Czech Embassy in MoscowPassing the gallery
A photo: Dmitry Livshits
Interview prepared: Marina Volkova
Magazine: H (109) 2006
On Julius Fucik Street, near the Mayakovskaya metro station, there has been an enormous embassy complex for more than fifty years. Recently, he has a new host - Ambassador of the Czech Republic in Russia Miroslav Kostelka
The complex of the Czechoslovak Embassy was erected in 1954 in Novovasilyevsky Lane (in 1963 renamed Fuchik Street). Its architect was Viktor Semenovich Andreev. Carrying out the order of the Ministry of Foreign Affairs of Czechoslovakia, he combined the administrative and residential buildings with decorative walls with driveways decorated with a wrought iron gate. Three openings were made above one of the arches - for the letters СSR ("Czechoslovak Republic"). When in 1993 Slovakia separated into an independent state, the middle letter had to be removed. In Moscow, the largest representation of the Czech Republic in the world.

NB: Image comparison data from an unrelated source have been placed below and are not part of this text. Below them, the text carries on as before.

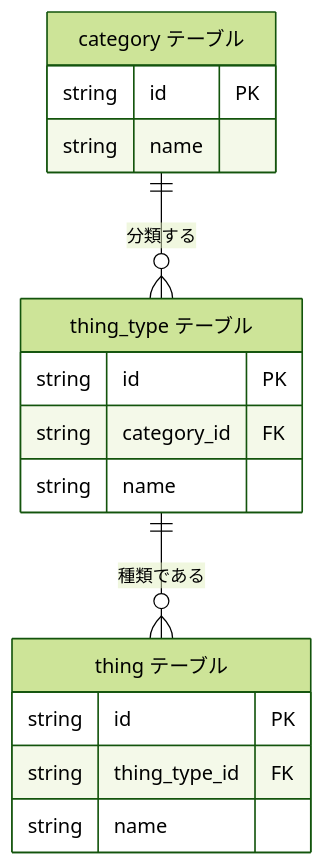
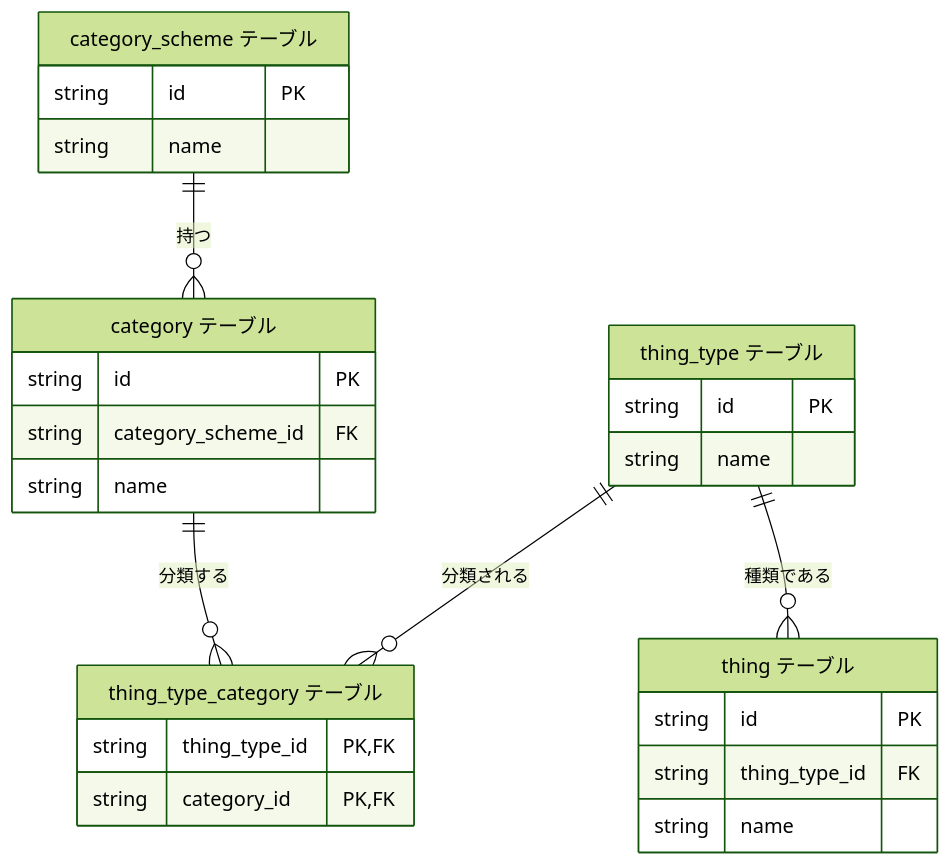
One commit to hiroki-it/tech-notebook changed the first of 30 diagrams in docs/software/software_middleware_database_rdb_er.md. Above: the diagram before and after it, drawn with Mermaid (forest theme). The commit also changed other lines of this file, not shown here.

````diff
--- a/docs/software/software_middleware_database_rdb_er.md
+++ b/docs/software/software_middleware_database_rdb_er.md
@@ -16,22 +18,34 @@
 ```mermaid
 erDiagram
+  category_scheme["category_scheme テーブル"] {
+    string id PK
+    string name
+  }
+
   category["category テーブル"] {
     string id PK
+    string category_scheme_id FK
     string name
   }
 
   thing_type["thing_type テーブル"] {
     string id PK
-    string category_id FK
     string name
+  }
+
+  thing_type_category["thing_type_category テーブル"] {
+    string thing_type_id PK,FK
+    string category_id PK,FK
   }
 
   thing["thing テーブル"] {
     string id PK
     string thing_type_id FK
     string name
   }
 
-  category ||--o{ thing_type : "分類する"
+  category_scheme ||--o{ category : "持つ"
+  category ||--o{ thing_type_category : "分類する"
+  thing_type ||--o{ thing_type_category : "分類される"
   thing_type ||--o{ thing : "種類である"
 ```
````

Historical background of Elena Savinova
SALON: Mr. Ambassador, tell us a little about yourself.
Mr. Kostelka: Most of my life I was in the military. He studied at the military school, then at the military academy. At the end he entered the service. He made his way from the battalion headquarters officer to the lieutenant general. For some time he served as First Deputy Chief of the General Staff of the Army and First Deputy Minister of Defense of the Czech Republic.
S: How long have you been in the diplomatic service?
Mr. Kostelka: For four years I was a military attaché in Canada. After that, he held a number of government posts, after some time he received a ministerial portfolio. Now here is seven months, as I am in Moscow.
S: Is this your first visit to Russia?
Mr. Kostelka: I have been to Russia before. True, on business trips, and in just a few days. My last visit took place in 1998 and lasted no more than a day. Moscow has changed a lot, it has become quite a European city.
S: Ms. Kostelkova, have you ever been to Russia?
Mrs. Kostelkova: No, I'm here for the first time.
S: What did you find most interesting in our country?
Mr. Kostelka: People. I have always been interested in the people of this or that country. I like communicating with people, getting to know them better. I hope with time to comprehend the mystery of the mysterious Russian soul (smiles).
Mrs. Kostelkova: I was very interested in the history of Russia. I think when I spend more time in your country, I really will be attached to it.
S: Do you like the building of your embassy?
Mr. Kostelka: This is a grand structure. We still have to get used to it, first of all to its huge size. It is the fruit of the fruit of the Soviet architecture of the fifties. The shape of this is a real high-rise, however, on seven floors.
S: And to you, Ms. Kostelkova?
Mrs. Kostelkova: I really like. In my opinion, this is an unusually beautiful building.
S: Is the ambassador's residence also in the embassy?
Mr. Kostelka: Yes, this is a separate three-story building, which is visible from the windows of my office. Now there is a repair.
S: Did you bring here something of your own or did the interiors of your residence remain practically unchanged?
Mr. Kostelka: We brought quite a few things with us. These are mainly books, photographs, paintings. As for the latter, only one picture arrived from the Czech Republic with us. The rest we have purchased here. These are children's drawings. We bought them at a charity event in support of victims in Beslan.
Mrs. Kostelkova: From my things this is only the photos of children and brother. The fact is that I didn’t know what the local house would be like and what better way to decorate it. I also brought some things that were at my home in the Czech Republic and to which I am very attached.
S: What do you prefer to do in your free time?
Mr. Kostelka: I practically have no free time. Being on vacation, I like to walk. Unfortunately, due to lack of time, I have so far failed to see much in Moscow. But I hope to fix it in the coming years. I love to read. I love books on history and science fiction literature. My attachment is fishing. In Russia, the mass of places where you can fish well. True, again, because of the tight schedule, I still have little choice.
S: Ms. Kostelkova, share how your life here is organized?
Mrs. Kostelkova: I try to actively participate in the activities of the International Women's Club. We have developed a program for women - wives of ambassadors and employees of embassies. I think that as soon as the holidays end, we will start organizing events. The money that we collect in the course of our actions goes to charity. I would like to help young children, orphans. Especially those who are in the hospital. In addition, I have the necessary skills for this - I am a nurse by profession. In my free time I read a lot, especially history books. I often watch historical films. I love gardening. In the winter I skate. There is an ice rink on the territory of the embassy. In the summer I like to ride roller skates, but unfortunately I have not tried it in Moscow yet.
S: Mr. Kostelka, were you in any Russian cities except Moscow?
Mr. Kostelka: We regularly hold economic meetings in the regions. I must admit, these places struck me. When I travel to remote areas, I marvel at the beauty of the Russian land. You have an extraordinary nature. And people to match her - extraordinary.